He asked perhaps the most pertinent question of the night, which threatened to go unanswered.

“What about the micro-regional papers?” he asked, “like the Huon News. What’s going to happen to them?”

These are, or course, his bread and butter papers. It was a good question, though, because the runts of the newspaper litter may actually hold the key to the survival of the genre.

If you take papers such as the Huon News, Circular Head Chronicle, North-Eastern Advertiser and even Tasmanian Country, there are some interesting characteristics. They have remained relatively unscathed from the Internet attack because:

they serve a defined demographic that is not particularly computer-savvy;
they appear once a week;
they are regarded as essential reading within their community;
they are not highly opinionated, but when they are, they are representative of that community;
they are cheap.

any of them form part of a diversified business. The Circular Head Chronicle, for instance, is a commercial printery as well as publisher of the local paper.

It may be a long trajectory from the local paper at Smithton to the Washington Post but the principles they have followed are the same. Under chief executive Donald Graham the Washington Post Company has diversified into education and broadcasting, reducing the printed newspaper’s proportion of the business to about 20 per cent. The paper survives, buoyed by the profitability of the rest of the business.

There are no simple answers to the future of journalism and the future of newspapers. One cannot predict the day on which the last newspaper, in its print form, will appear, though some have tried, one suspects with a view to getting their own 15 minutes of fame.

Newspapers are thriving in developing countries, notably in Africa and India, because they do not have the broadband infrastructure or the economies to support digitised news. Newspapers continue to thrive in Japan and Finland because there the culture of newspaper reading has permeated every generation.

But one has only to use one’s eyes to know that, as Murdoch once said, in the rest of the western world, the developed world, the thud of the newspaper on the front doorstep will be replaced by the click of a mouse.

The media organisations best equipped to maximise the Internet are those that don’t have money at stake. That means publicly-funded media organisations such as the BBC, the ABC and, to a lesser extent, SBS. Frankly, the ABC does Internet news and multi-media better than anyone in Australia.

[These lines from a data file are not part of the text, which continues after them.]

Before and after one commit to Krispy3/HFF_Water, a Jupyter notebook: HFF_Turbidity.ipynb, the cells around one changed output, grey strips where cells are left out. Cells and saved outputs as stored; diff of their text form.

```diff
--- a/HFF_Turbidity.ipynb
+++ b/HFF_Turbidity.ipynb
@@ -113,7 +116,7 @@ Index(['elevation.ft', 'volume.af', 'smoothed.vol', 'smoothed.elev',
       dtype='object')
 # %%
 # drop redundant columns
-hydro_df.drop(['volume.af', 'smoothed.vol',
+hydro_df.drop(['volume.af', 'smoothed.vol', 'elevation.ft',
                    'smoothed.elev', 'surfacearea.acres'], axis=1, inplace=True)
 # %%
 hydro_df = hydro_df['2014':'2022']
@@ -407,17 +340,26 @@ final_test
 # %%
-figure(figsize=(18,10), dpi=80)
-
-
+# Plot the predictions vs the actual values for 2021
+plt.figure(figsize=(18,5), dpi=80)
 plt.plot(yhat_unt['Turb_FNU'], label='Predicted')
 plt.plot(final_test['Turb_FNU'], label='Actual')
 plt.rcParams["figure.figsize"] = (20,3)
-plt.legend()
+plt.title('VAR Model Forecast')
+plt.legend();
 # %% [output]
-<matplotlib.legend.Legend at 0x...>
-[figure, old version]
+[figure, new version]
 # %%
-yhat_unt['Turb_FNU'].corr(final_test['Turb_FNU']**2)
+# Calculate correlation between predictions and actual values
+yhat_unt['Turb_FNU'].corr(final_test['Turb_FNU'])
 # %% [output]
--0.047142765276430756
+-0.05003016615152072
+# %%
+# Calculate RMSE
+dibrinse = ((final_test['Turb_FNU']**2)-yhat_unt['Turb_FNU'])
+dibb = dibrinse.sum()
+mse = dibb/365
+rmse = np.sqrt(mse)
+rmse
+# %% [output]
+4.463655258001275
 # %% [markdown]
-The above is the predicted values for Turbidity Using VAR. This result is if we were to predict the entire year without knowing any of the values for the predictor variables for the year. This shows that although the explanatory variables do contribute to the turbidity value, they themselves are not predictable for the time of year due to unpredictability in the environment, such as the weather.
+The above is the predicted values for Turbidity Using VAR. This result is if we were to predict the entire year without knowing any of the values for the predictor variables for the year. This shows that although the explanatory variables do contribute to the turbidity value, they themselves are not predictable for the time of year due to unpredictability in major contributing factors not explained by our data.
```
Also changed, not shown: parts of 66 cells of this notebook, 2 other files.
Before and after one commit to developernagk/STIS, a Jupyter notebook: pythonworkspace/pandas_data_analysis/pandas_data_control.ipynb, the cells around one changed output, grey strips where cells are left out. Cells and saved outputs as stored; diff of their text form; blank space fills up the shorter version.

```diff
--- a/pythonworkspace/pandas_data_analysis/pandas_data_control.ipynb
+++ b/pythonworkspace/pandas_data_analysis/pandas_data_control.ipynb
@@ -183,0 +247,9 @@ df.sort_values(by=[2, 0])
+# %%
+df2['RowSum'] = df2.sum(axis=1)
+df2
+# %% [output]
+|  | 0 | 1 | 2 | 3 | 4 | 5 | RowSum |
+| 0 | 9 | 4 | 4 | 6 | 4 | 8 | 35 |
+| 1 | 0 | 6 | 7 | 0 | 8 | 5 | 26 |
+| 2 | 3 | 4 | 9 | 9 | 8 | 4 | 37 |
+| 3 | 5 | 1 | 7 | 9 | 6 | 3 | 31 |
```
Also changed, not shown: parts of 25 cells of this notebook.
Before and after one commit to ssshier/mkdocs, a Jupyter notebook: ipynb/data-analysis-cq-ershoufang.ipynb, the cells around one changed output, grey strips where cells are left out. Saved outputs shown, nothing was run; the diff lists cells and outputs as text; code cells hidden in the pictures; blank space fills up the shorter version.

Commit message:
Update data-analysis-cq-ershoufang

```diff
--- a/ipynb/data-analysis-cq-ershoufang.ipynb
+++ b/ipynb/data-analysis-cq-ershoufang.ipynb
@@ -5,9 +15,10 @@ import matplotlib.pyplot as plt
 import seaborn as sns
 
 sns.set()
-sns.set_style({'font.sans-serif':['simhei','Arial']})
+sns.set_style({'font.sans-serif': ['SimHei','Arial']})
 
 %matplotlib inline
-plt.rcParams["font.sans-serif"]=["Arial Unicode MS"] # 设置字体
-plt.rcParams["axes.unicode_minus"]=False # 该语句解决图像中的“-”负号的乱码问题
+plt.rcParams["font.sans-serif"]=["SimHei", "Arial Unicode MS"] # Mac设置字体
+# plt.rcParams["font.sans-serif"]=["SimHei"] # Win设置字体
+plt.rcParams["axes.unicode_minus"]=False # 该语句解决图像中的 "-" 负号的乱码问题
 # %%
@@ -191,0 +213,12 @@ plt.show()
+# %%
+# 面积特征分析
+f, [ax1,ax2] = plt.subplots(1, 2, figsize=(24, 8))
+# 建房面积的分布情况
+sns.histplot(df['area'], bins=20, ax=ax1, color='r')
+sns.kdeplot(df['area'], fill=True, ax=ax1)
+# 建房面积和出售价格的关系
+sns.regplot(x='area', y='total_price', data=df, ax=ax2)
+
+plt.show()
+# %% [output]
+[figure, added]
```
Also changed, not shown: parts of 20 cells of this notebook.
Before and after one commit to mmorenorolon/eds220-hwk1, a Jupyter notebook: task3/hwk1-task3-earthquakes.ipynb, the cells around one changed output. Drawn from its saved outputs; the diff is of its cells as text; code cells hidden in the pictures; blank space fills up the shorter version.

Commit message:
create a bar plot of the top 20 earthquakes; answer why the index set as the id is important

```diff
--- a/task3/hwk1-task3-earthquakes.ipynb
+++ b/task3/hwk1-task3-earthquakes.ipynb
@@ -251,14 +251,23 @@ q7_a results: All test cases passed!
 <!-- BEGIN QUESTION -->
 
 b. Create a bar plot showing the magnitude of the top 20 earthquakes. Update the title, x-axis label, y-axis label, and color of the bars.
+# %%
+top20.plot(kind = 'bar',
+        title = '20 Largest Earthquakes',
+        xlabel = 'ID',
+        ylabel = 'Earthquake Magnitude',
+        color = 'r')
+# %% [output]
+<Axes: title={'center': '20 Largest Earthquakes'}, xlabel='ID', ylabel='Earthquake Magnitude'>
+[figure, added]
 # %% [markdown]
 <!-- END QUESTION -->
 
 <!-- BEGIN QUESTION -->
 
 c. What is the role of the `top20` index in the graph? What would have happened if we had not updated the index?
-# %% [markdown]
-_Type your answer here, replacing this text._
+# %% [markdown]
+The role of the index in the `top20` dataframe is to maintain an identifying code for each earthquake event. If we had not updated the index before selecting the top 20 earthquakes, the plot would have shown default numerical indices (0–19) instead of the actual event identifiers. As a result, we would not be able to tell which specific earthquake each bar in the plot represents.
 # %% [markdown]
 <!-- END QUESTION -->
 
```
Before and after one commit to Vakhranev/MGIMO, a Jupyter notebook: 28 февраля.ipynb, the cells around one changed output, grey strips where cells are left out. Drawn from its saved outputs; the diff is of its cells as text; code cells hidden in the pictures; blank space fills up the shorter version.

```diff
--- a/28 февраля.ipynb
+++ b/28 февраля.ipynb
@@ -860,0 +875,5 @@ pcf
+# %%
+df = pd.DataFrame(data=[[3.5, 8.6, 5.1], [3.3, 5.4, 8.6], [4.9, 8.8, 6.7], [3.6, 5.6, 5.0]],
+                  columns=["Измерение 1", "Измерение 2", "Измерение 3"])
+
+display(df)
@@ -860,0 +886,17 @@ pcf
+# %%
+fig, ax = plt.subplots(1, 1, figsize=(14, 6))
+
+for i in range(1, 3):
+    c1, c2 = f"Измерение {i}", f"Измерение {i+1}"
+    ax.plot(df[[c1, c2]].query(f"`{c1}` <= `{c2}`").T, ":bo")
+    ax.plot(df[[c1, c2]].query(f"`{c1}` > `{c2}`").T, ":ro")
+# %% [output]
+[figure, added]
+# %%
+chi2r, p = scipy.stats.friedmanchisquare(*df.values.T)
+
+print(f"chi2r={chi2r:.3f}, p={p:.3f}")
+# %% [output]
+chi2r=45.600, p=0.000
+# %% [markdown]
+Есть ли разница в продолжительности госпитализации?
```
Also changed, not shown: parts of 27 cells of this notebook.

So, my advice to those hundreds of journalism students who did not show up at the forum in Hobart, is to aim for a job at the ABC and think twice before you ever leave it.

And no, you probably won’t ever get a job on Getaway.

Bruce Montgomery, with The Australian for 20 years, this year completed a Masters of Arts degree at the University of Tasmania, with a research thesis on the future of newspapers. He is now back freelancing.